        sum + (rule[0] * score_bag(rules, rule[1]))
      end
    end
    
    puts "Part 2"
    puts score_bag(rules, "shiny gold") - 1 #sub one for the gold bag itself
    
    2 votes
  19. Comment on Day 6: Custom Customs in ~comp

    Crespyl
    Link
    Quick and dirty: Ruby Part 1 #!/usr/bin/env ruby require "set" input = File.read(ARGV[0] || "test.txt") groups = input.split("\n\n") yes_answers = groups.map { |g| g.lines.reduce(Set.new) { |set,...

    Quick and dirty:

    Ruby

    Part 1
    #!/usr/bin/env ruby
    
    require "set"
    
    input = File.read(ARGV[0] || "test.txt")
    
    groups = input.split("\n\n")
    
    yes_answers = groups.map { |g| g.lines.reduce(Set.new) { |set, line| set | line.strip.chars } }
    
    sum = yes_answers.reduce(0) { |sum, group| sum + group.size }
    
    puts "Part 1"
    puts sum
    
    Part 2
    puts "Part 2"
    yes_answers = groups.map { |g| g.lines.reduce(Set.new(g.lines.first.strip.chars)) { |set, line| set & line.strip.chars } }
    sum = yes_answers.reduce(0) { |sum, group| sum + group.size }
    puts sum
    

    Having a built in set class makes this one pretty easy. The set union/intersection operator overloads are handy too.

    4 votes
  20. Comment on Day 5: Binary Boarding in ~comp

    Crespyl
    (edited )
    Link
    Ruby Part 1 #!/usr/bin/env ruby def bstep(path, low, high) steps = path.chars while ! steps.empty? c = steps.shift case c when /F|L/ high -= (high - low)/2 when /B|R/ low += (high - low)/2 end end...

    Ruby

    Part 1
    #!/usr/bin/env ruby
    
    def bstep(path, low, high)
      steps = path.chars
      while ! steps.empty?
        c = steps.shift
        case c
        when /F|L/
          high -= (high - low)/2
        when /B|R/
          low += (high - low)/2
        end
      end
      return low
    end
    
    def find_seat_score(pass)
      row = bstep(pass[0...7], 0, 128)
      col = bstep(pass[7...], 0, 8)
      return (row * 8) + col
    end
    
    input = File.read(ARGV[0] || "test.txt")
    
    puts "Part 1"
    puts input.lines.map { |line| find_seat_score(line) }.max
    
    Part 2
    puts "Part 2"
    seats = input.lines.map { |line| find_seat_score(line) }.sort
    seats[1..].reduce(seats.first) do |prev, cur|
      if prev+1 != cur
        puts prev+1
        break
      else
        cur
      end
    end
    

    Edit
    Hah, I didn't pick up on the binary trick, I tend to think too literally when reading the specs. This serves me well in some puzzles, and not so much in others :P. It's simple enough that I went back and did it that way too:

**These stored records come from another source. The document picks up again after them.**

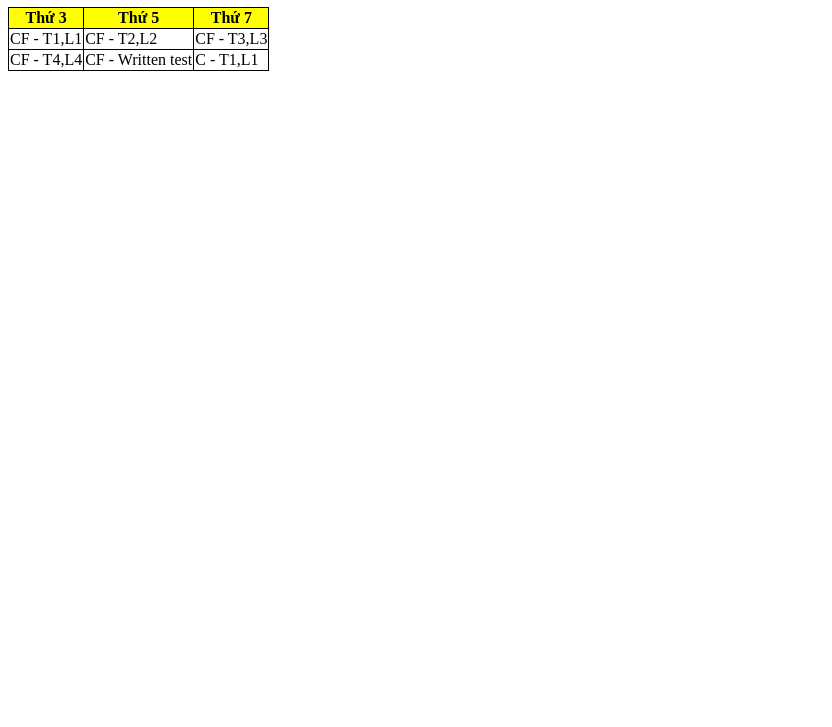
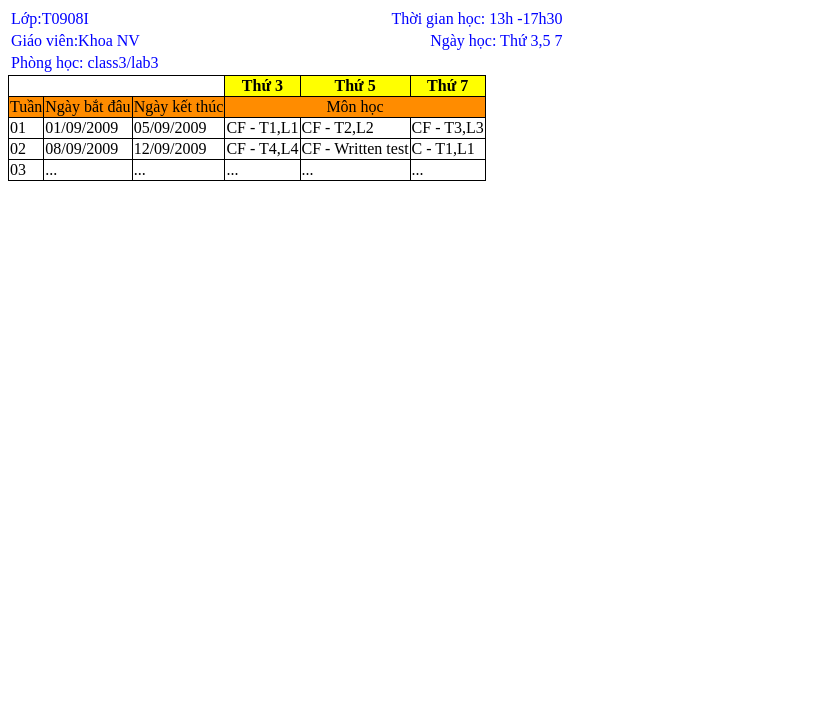
Before and after one commit to dinhlong1999/C0523G1_Truong_Nguyen_Dinh_Long_Module1, a plain HTML site: page ss05_html_form_table/exercise/taobangdongian.html in a window 1280 px wide. Shown: the part 73-800 px from the top of the page, without its empty margins (0-832 px from the left). Drawn offline with Linux system fonts and the light colour scheme.

Commit message:
longnopbaitapthuchanh3p2

```diff
--- a/ss05_html_form_table/exercise/taobangdongian.html
+++ b/ss05_html_form_table/exercise/taobangdongian.html
@@ -4,35 +4,58 @@
     <meta charset="UTF-8">
     <title>Thời khoá biểu</title>
 </head>
-<style>
-  table,tr,td,th {
-    border: 1px solid;
-    border-collapse: collapse;
-  }
-  th {
-    background: yellow;
-  }
+<body>
+<h1 style="color: blue;text-align: center;">THỜI KHOÁ BIỂU </h1>
+<table style="color: blue">
+  <tr>
+    <td style="text-align: left">Lớp:T0908I</td>
+    <td style="text-align: right;width: 400px">Thời gian học: 13h -17h30 </td>
+  <tr>
+    <td style="text-align: left">Giáo viên:Khoa NV </td>
+    <td style="text-align: right;width: 400px">Ngày học: Thứ 3,5 7 </td>
+</tr>
+  <tr>
+    <td style="text-align: left">Phòng học: class3/lab3</td>
+  </tr>
+  </tr>
+</table>
+<table style="border-collapse: collapse;border: 1px solid">
+  <tr style="border-collapse: collapse;border: 1px solid" >
+    <th style="border-collapse: collapse;border: 1px solid" colspan="3"></th>
+    <th style="text-align: center;border: 1px solid;border-collapse: collapse;background: yellow">Thứ 3</th>
+    <th style="text-align: center;border: 1px solid;border-collapse: collapse;background: yellow">Thứ 5</th>
+    <th style="text-align: center;border: 1px solid;border-collapse: collapse;background: yellow">Thứ 7</th>
+  </tr>
+  <tr style="border-collapse: collapse;border: 1px solid; background: darkorange">
+    <td style="border-collapse: collapse;border: 1px solid">Tuần</td>
+    <td style="border-collapse: collapse;border: 1px solid">Ngày bắt đâu</td>
+    <td style="border-collapse: collapse;border: 1px solid">Ngày kết thúc</td>
+    <td style="text-align: center" colspan="3">Môn học </td>
 
-</style>
-
-
-<body>
-<h1>Thời khoá biểu lớp T0908I</h1>
-<table>
-  <tr>
-    <th style="text-align: center">Thứ 3</th>
-    <th style="text-align: center">Thứ 5</th>
-    <th style="text-align: center">Thứ 7</th>
+  </tr>
+  <tr style="border-collapse: collapse;border: 1px solid">
+    <td style="border-collapse: collapse;border: 1px solid">01</td>
+    <td style="border-collapse: collapse;border: 1px solid">01/09/2009</td>
+    <td style="border-collapse: collapse;border: 1px solid">05/09/2009</td>
+    <td style="border-collapse: collapse;border: 1px solid">CF - T1,L1</td>
+    <td style="border-collapse: collapse;border: 1px solid">CF - T2,L2</td>
+    <td style="border-collapse: collapse;border: 1px solid">CF - T3,L3</td>
+  </tr>
+  <tr style="border-collapse: collapse;border: 1px solid">
+    <td style="border-collapse: collapse;border: 1px solid">02</td>
+    <td style="border-collapse: collapse;border: 1px solid">08/09/2009</td>
+    <td style="border-collapse: collapse;border: 1px solid">12/09/2009</td>
+    <td style="border-collapse: collapse;border: 1px solid">CF - T4,L4</td>
+    <td style="border-collapse: collapse;border: 1px solid">CF - Written test</td>
+    <td style="border-collapse: collapse;border: 1px solid">C - T1,L1</td>
   </tr>
   <tr>
-    <td>CF - T1,L1</td>
-    <td>CF - T2,L2</td>
-    <td>CF - T3,L3</td>
-  </tr>
-  <tr>
-    <td>CF - T4,L4</td>
-    <td>CF - Written test</td>
-    <td>C - T1,L1</td>
+    <td style="border-collapse: collapse;border: 1px solid">03</td>
+    <td style="border-collapse: collapse;border: 1px solid">...</td>
+    <td style="border-collapse: collapse;border: 1px solid">...</td>
+    <td style="border-collapse: collapse;border: 1px solid">...</td>
+    <td style="border-collapse: collapse;border: 1px solid">...</td>
+    <td style="border-collapse: collapse;border: 1px solid">...</td>
   </tr>
 </table>
 </body>
```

    Alternate
    def pass_to_number(pass)
      Integer(pass.gsub(/F|L/, '0').gsub(/B|R/, '1'), 2)
    end
    puts "Part 1 (again)"
    puts input.lines.map { |l| pass_to_number(l) }.max
    
    4 votes